CDPHE said the patient was a close contact of the first person in Colorado to have a presumptive case.

DENVER — State health officials announced Colorado's second presumptive case of monkeypox on Friday.

The Colorado Department of Public Health and Environment (CDPHE) said the young man was a close contact of the first person in Colorado with a presumptive case. 

Colorado's first presumptive case of monkeypox was announced Thursday.

CDPHE said in a release that the second patient was cooperating with state and local epidemiologists who were investigating and notifying people who might have been exposed.

The man sought care in the Denver area and was improving and isolating at home, a news release says.

The case still needs to be confirmed by the Centers for Disease Control and Prevention (CDC).

“We want to reassure Coloradans that the risk to the public is low, but we also want them to know of the symptoms so that we can catch other cases as soon as possible,” said Dr. Rachel Herlihy, state epidemiologist for CDPHE. “We are grateful for the collaborative efforts of the CDC, local public health agencies, and health care providers in learning about, treating, and investigating this case.”

Symptoms of monkeypox include fever, headache, muscle aches, swollen lymph nodes and exhaustion, according to CDPHE. A rash typically develops within one to three days of the onset of fever, often beginning on the face and spreading to other parts of the body.

In recent cases, the rash often starts in the genital or perianal area, CDPHE said.

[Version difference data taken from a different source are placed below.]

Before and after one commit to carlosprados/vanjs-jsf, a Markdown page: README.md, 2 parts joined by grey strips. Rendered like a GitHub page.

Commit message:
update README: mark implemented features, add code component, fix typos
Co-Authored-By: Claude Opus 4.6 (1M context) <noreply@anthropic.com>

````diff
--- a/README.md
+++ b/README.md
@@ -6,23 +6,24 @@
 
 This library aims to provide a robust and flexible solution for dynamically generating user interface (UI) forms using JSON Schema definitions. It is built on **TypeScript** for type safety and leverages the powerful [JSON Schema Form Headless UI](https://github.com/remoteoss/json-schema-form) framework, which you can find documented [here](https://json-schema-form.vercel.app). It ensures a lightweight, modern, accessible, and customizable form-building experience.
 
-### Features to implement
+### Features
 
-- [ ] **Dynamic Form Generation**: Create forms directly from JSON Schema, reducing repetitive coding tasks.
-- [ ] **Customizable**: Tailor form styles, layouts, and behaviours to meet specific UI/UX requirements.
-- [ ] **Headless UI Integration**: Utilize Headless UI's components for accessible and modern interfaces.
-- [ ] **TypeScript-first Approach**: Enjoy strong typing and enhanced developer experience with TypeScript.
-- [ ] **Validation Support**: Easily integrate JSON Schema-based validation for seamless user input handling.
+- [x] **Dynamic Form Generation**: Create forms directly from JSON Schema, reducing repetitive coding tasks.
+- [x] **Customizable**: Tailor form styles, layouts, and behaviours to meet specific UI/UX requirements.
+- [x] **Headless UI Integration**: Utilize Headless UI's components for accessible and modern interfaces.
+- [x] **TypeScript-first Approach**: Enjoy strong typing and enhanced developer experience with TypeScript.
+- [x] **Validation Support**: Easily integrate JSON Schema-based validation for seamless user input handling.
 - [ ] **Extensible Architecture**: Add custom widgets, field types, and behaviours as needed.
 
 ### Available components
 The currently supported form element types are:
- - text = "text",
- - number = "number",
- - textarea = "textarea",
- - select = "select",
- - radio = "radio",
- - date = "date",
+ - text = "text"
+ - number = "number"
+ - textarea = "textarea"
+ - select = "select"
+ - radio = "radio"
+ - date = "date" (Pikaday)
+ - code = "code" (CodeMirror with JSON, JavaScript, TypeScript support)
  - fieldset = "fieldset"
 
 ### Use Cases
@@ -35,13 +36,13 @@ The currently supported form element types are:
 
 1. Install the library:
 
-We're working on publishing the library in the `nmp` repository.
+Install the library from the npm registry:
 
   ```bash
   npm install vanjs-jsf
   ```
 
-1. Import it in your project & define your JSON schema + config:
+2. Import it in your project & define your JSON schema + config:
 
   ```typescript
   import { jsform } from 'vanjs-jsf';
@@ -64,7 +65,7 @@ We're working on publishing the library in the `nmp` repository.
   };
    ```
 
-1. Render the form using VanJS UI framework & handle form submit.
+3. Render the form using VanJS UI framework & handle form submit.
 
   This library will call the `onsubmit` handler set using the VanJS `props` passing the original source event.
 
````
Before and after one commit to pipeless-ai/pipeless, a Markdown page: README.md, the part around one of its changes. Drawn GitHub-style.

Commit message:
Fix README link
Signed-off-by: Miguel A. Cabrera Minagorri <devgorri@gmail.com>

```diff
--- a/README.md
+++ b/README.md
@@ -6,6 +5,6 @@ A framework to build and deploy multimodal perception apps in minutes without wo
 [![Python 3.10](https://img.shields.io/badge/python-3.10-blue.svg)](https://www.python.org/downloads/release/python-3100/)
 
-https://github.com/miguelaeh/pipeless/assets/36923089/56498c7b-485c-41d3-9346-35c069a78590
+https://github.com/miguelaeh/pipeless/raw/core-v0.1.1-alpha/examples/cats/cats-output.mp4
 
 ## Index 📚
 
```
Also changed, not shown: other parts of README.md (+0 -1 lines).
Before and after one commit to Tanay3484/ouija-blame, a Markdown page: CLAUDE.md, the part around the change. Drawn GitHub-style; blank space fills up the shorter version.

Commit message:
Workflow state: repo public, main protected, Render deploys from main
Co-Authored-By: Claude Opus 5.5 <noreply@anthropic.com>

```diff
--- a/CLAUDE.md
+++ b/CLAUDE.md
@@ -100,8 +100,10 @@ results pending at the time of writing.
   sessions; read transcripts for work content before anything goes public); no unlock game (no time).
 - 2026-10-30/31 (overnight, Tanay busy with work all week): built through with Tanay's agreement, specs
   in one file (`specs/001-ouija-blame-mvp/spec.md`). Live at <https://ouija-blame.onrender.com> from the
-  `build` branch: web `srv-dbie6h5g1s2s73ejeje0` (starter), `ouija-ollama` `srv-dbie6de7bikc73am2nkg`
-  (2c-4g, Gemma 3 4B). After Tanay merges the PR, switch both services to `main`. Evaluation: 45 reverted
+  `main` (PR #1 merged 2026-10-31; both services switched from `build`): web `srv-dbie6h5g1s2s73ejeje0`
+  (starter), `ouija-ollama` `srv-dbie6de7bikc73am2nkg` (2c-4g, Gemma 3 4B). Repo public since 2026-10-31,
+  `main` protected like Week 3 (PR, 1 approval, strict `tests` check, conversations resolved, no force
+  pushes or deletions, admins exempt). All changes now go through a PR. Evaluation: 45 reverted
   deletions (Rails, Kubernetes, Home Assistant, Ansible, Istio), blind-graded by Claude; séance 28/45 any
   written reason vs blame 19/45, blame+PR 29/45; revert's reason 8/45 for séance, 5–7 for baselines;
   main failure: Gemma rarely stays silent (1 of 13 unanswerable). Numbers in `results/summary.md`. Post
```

The incubation period for monkeypox is usually seven to 14 days but can range from less than five to 21 days. Most people recover within two to four weeks. 

People can help prevent the spread of monkeypox by avoiding close physical contact with people who have contracted it, wearing a high-quality mask if they will be spending time in close contact with someone experiencing monkeypox symptoms and contacting a health care provider as soon as possible if they experience symptoms, CDPHE said.

Two vaccines are available for the prevention of monkeypox, according to CDPHE. Colorado has requested those vaccines from the federal government and they were expected to arrive in the state Friday, Herlihy said.

"It's an important way to lessen severity or prevent infection," she said of the vaccine.

"It certainly needs to be given quickly," she said. "That’s an important message. So in individuals that know they have been exposed, [they] really should seek health care promptly so we can try and support them in getting vaccine to them to prevent infection or at least decrease severity of that infection."

 Anyone who has close contact with someone who is infectious is at risk, according to the World Health Organization (WHO), but some cases have been identified through sexual health clinics in communities of gay, bisexual and other men who have sex with men.

However, WHO said the risk of monkeypox is not limited to men who have sex with men. 

"It is not a sexually transmitted disease, specifically," Herlihy said. "It is transmitted primarily through close contact. And sexual contact certainly can be close contact."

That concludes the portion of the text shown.